LONDON — The global music market in 2004 enjoyed its best performance in five years.
Shipments of physical formats reached $33.6 billion, a 1.3% drop in value compared to 2003 figures, according to statistics unveiled March 22 by the International Federation of the Phonographic Industry. The worldwide market registered a year-on-year 0.4% drop in volume to 2.75 billion units.
The IFPI’s figures incorporate only physical sales of audio and music video carriers. The trade group estimates that if online and mobile sales of digital music were taken into account, overall global sales would be flat in comparison with 2003.
IFPI chairman/CEO John Kennedy says in a statement, “There are now good signs that the pattern of falling sales is behind us, but there is still a long way to go to get satisfactory rates of market growth.”
The IFPI notes that strong performances in the United States and the United Kingdom, and a slowing rate of decline in a number of other markets (most notably Germany), helped secure what it describes as “the best year-on-year trend in global music sales for five years.”
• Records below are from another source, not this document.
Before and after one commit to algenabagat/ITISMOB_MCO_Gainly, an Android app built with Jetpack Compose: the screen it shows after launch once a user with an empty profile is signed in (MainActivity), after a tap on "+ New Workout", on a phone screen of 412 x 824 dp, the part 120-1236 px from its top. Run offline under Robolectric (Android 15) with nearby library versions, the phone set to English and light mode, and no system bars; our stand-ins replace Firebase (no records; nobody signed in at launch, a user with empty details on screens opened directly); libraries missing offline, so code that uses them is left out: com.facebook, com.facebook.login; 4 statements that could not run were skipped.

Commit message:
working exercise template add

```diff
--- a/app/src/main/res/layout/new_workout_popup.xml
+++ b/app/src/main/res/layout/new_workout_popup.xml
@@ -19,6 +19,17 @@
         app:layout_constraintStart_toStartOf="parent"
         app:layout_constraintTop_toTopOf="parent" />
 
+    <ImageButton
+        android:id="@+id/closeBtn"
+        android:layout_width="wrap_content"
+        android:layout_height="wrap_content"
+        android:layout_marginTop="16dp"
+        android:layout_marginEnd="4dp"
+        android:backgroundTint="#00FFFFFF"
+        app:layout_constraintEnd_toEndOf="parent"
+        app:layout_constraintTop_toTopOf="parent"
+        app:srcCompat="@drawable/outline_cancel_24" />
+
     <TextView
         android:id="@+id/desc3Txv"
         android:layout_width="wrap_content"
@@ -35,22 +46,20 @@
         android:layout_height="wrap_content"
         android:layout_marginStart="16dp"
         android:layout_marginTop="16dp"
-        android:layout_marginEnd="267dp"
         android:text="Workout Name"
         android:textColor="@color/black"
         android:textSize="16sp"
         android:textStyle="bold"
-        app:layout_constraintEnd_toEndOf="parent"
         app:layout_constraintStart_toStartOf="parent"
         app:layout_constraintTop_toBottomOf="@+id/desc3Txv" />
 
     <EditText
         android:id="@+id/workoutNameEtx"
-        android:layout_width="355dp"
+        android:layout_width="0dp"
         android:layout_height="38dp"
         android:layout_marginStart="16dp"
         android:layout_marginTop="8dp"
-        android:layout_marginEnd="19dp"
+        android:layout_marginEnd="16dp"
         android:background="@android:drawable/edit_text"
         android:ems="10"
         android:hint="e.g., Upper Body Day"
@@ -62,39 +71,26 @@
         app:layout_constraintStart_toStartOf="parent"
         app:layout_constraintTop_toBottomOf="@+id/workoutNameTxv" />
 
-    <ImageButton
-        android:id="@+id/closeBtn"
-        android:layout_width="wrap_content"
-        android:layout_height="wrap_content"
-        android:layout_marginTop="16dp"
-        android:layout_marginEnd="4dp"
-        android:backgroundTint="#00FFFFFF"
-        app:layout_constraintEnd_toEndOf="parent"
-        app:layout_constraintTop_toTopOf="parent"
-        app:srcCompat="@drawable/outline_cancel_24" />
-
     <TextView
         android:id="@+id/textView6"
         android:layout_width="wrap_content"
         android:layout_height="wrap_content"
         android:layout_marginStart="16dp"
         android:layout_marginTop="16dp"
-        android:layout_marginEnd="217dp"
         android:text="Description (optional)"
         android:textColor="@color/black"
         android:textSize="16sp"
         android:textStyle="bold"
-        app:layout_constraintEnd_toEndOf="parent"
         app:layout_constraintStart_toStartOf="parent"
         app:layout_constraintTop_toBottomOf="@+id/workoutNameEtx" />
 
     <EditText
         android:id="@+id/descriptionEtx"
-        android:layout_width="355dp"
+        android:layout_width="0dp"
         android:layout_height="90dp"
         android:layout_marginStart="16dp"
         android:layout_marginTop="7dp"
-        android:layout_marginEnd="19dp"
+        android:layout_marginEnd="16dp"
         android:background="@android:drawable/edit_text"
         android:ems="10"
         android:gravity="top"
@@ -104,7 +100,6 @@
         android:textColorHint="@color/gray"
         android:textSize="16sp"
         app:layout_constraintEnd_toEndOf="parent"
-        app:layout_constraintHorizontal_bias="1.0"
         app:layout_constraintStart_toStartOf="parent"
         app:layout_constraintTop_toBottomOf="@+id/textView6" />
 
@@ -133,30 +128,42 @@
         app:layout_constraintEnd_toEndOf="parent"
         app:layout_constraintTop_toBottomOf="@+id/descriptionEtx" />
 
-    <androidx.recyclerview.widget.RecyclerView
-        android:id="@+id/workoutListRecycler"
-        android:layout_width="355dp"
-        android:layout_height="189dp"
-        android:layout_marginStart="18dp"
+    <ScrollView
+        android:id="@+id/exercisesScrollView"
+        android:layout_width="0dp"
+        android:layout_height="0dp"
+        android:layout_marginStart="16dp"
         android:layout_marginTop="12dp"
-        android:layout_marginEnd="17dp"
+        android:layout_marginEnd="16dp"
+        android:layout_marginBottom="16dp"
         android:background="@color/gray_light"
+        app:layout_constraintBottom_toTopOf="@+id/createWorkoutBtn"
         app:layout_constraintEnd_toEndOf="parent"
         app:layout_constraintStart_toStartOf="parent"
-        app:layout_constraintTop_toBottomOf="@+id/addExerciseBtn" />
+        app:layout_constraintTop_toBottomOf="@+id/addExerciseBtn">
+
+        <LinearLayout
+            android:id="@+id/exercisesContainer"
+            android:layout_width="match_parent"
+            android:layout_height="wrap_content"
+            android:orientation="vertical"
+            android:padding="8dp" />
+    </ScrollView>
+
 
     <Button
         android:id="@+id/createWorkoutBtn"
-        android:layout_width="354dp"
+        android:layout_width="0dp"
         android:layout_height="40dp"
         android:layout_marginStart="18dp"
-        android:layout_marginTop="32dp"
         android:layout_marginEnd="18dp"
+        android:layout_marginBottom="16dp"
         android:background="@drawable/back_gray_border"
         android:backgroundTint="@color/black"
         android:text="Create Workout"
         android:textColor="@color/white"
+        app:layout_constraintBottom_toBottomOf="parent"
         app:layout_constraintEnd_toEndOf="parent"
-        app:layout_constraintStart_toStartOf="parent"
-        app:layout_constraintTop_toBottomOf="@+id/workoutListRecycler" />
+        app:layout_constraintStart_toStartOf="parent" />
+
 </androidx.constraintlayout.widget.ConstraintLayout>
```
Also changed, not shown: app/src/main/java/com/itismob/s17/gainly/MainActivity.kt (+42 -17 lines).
“2004 was a pretty good year for the industry because the continuous drop we experienced in [recent] years almost stopped,” Universal Music International chairman/CEO Jorgen Larsen tells ELW. Although he maintains that physical and online piracy continue to threaten the industry, Larsen highlights the positive effect of the maturing legitimate download market.
The IFPI confirms that the slight downturn in physical audio shipments was offset by increasing demand for DVD music video and the development of the digital music business.
At $28.9 billion, CD album shipments in 2004 were down 0.9% in value compared with 2003. CD albums still accounted for 86% of total sales, the same figure as the previous year. Shipments of audio formats (CD, vinyl, cassette, MiniDisc, SACD) fell 2.6% in value to $30.9 billion. Shipments of music DVD rose 23.2% to $2.7 billion and now account for 8% of the total value, vs. 6% in 2003.
The United States remained by a wide margin the world’s largest market in 2004, increasing its lead over No. 2 Japan. Shipments in the United States rose 2.6% to $12.1 billion. The Japanese market experienced another year of declines, with shipments down 1.8% to $5.1 billion.
Shipments of top-selling albums appear to have reversed several years of decline. 2004’s top 50 albums were up 8% in value compared with those of 2003. According to the IFPI, eight albums sold more than 5 million copies in 2004, vs. five in the previous year. The top-selling album in 2004 was Usher’s “Confessions” (LaFace/Zomba), followed by Norah Jones’ “Feels Like Home” (Blue Note) and Eminem’s “Encore” (Interscope).
The IFPI collects data from its national groups. The figures are based on shipments to retail, adjusted for returns. The trade group is starting to compile data from downloads, digital subscriptions and mobile sales, but sources at the organization say the results are not yet ready for publication. However, industry estimates suggest that download sales represent 1%-1.5% of overall sales.